**Dataset:**

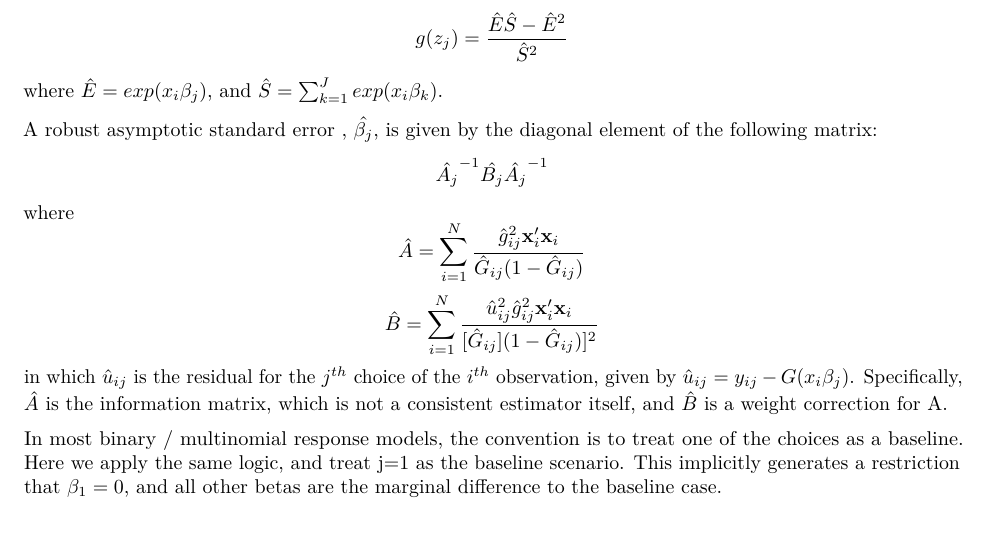
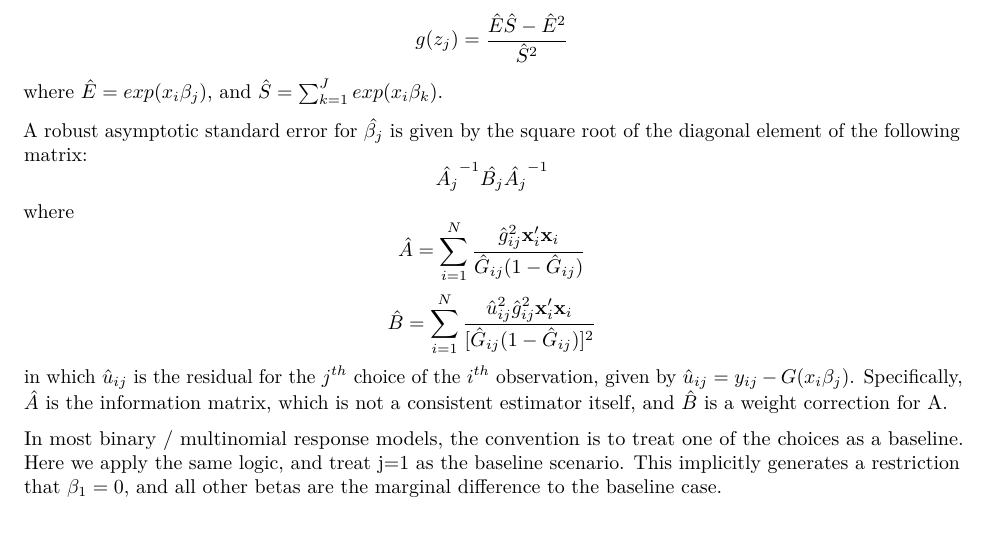
Before and after one commit to f1kidd/fmlogit, an R Markdown document (Documentation/fmlogit_docs.Rmd): part of page 2 of 4, cut so that both start at the same text. Rendered offline with R 4.5, knitr and Pandoc, then LaTeX, with nearby package versions.

Commit message:
Fixed two typos in the documentation
Courtesy of Philip Womble

```diff
--- a/Documentation/fmlogit_docs.Rmd
+++ b/Documentation/fmlogit_docs.Rmd
@@ -30,11 +30,11 @@ To estimate the standard error for the QMLE estimator, define $g(z_j)\equiv \par
 $$ g(z_j) = \frac{\hat{E}\hat{S} - \hat{E}^2}{\hat{S}^2} $$
 where $\hat{E} = exp(x_i\beta_j)$, and $\hat{S} = \sum_{k=1}^J exp(x_i\beta_k)$.
 
-A robust asymptotic standard error , $\hat{\beta_j}$, is given by the diagonal element of the following matrix:
+A robust asymptotic standard error for $\hat{\beta_j}$ is given by the square root of the diagonal element of the following matrix:
 $$\hat{A_j}^{-1}\hat{B_j}\hat{A_j}^{-1}$$
 where
 $$\hat{A} = \sum_{i=1}^N \frac{\hat{g}_{ij}^2 \mathbf{x}_i'\mathbf{x}_i}{\hat{G}_{ij}(1-\hat{G}_{ij})} $$
-$$\hat{B} = \sum_{i=1}^N \frac{\hat{u}_{ij}^2 \hat{g}_{ij}^2 \mathbf{x}_i'\mathbf{x}_i} {[\hat{G}_{ij}](1-\hat{G}_{ij})]^2} $$
+$$\hat{B} = \sum_{i=1}^N \frac{\hat{u}_{ij}^2 \hat{g}_{ij}^2 \mathbf{x}_i'\mathbf{x}_i} {[\hat{G}_{ij}(1-\hat{G}_{ij})]^2} $$
 in which $\hat{u}_{ij}$ is the residual for the $j^{th}$ choice of the $i^{th}$ observation, given by $\hat{u}_{ij}=y_{ij} - G(x_i\beta_{j})$. Specifically, $\hat{A}$ is the information matrix, which is not a consistent estimator itself, and $\hat{B}$ is a weight correction for A.
 
 In most binary / multinomial response models, the convention is to treat one of the choices as a baseline. Here we apply the same logic, and treat j=1 as the baseline scenario. This implicitly generates a restriction that $\beta_1=0$, and all other betas are the marginal difference to the baseline case.
```
Also changed, not shown: Documentation/fmlogit_docs.pdf.
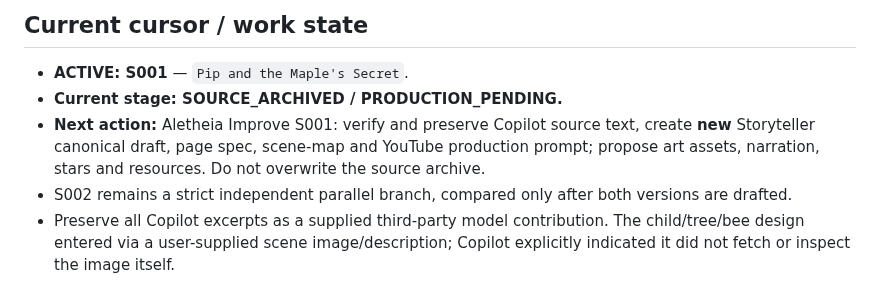
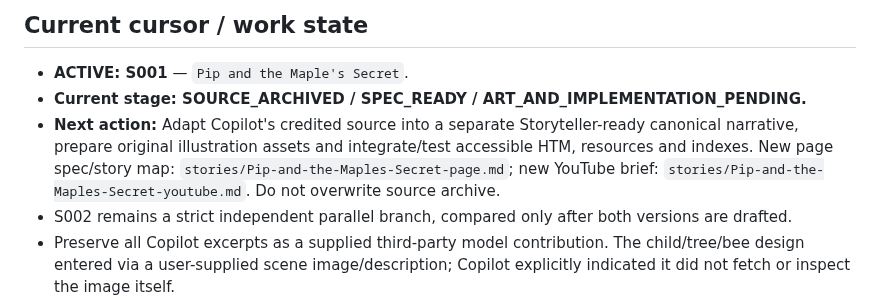
Before and after one commit to KarstenEvans/aletheia-app, a Markdown page: Aletheia Story List.md, the part around the change. GitHub-like rendering.

Commit message:
Advance S001 queue cursor to source archived and production specification ready

```diff
--- a/Aletheia Story List.md
+++ b/Aletheia Story List.md
@@ -44,8 +44,8 @@ On receiving **"Let's do a story"** (also "next story", "do the next one"):
 
 ## Current cursor / work state
 - **ACTIVE: S001** — `Pip and the Maple's Secret`.
-- **Current stage: SOURCE_ARCHIVED / PRODUCTION_PENDING.**
-- **Next action:** Aletheia Improve S001: verify and preserve Copilot source text, create **new** Storyteller canonical draft, page spec, scene-map and YouTube production prompt; propose art assets, narration, stars and resources. Do not overwrite the source archive.
+- **Current stage: SOURCE_ARCHIVED / SPEC_READY / ART_AND_IMPLEMENTATION_PENDING.**
+- **Next action:** Adapt Copilot's credited source into a separate Storyteller-ready canonical narrative, prepare original illustration assets and integrate/test accessible HTM, resources and indexes. New page spec/story map: `stories/Pip-and-the-Maples-Secret-page.md`; new YouTube brief: `stories/Pip-and-the-Maples-Secret-youtube.md`. Do not overwrite source archive.
 - S002 remains a strict independent parallel branch, compared only after both versions are drafted.
 - Preserve all Copilot excerpts as a supplied third-party model contribution. The child/tree/bee design entered via a user-supplied scene image/description; Copilot explicitly indicated it did not fetch or inspect the image itself.
 - The list is an editorial queue, not proof that every named item has a published page. Additional documented stories may be appended with next unused ID after audit; never silently renumber IDs.
```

**What you need to do:** Search the listing for the string "that". Copy each line where it is found.

**Your solution:**
Before and after one commit to f1kidd/fmlogit, an R Markdown document (Documentation/fmlogit_docs.Rmd): part of page 2 of 4, cut so that both start at the same text. Rendered offline with R 4.5, knitr and Pandoc, then LaTeX, with nearby package versions.
 In most binary / multinomial response models, the convention is to treat one of the choices as a baseline. Here we apply the same logic, and treat j=1 as the baseline scenario. This implicitly generates a restriction that $\beta_1=0$, and all other betas are the marginal difference to the baseline case.
 - The list is an editorial queue, not proof that every named item has a published page. Additional documented stories may be appended with next unused ID after audit; never silently renumber IDs.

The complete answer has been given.